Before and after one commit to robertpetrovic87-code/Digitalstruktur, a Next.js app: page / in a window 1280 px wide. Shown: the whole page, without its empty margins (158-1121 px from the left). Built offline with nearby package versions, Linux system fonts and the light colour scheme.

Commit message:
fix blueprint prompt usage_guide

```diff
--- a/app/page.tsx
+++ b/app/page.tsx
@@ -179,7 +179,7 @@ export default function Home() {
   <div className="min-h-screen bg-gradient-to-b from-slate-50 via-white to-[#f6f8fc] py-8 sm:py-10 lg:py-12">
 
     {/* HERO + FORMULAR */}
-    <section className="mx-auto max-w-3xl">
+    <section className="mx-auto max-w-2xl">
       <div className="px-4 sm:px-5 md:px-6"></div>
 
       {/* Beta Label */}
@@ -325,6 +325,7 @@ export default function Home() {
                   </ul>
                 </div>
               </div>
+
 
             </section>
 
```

:::

[TASK PROMPT]: Among the records above, which lines hold the word "section"? Copy each one.

[RESULT FOR THIS TASK]:
-    <section className="mx-auto max-w-3xl">
+    <section className="mx-auto max-w-2xl">
             </section>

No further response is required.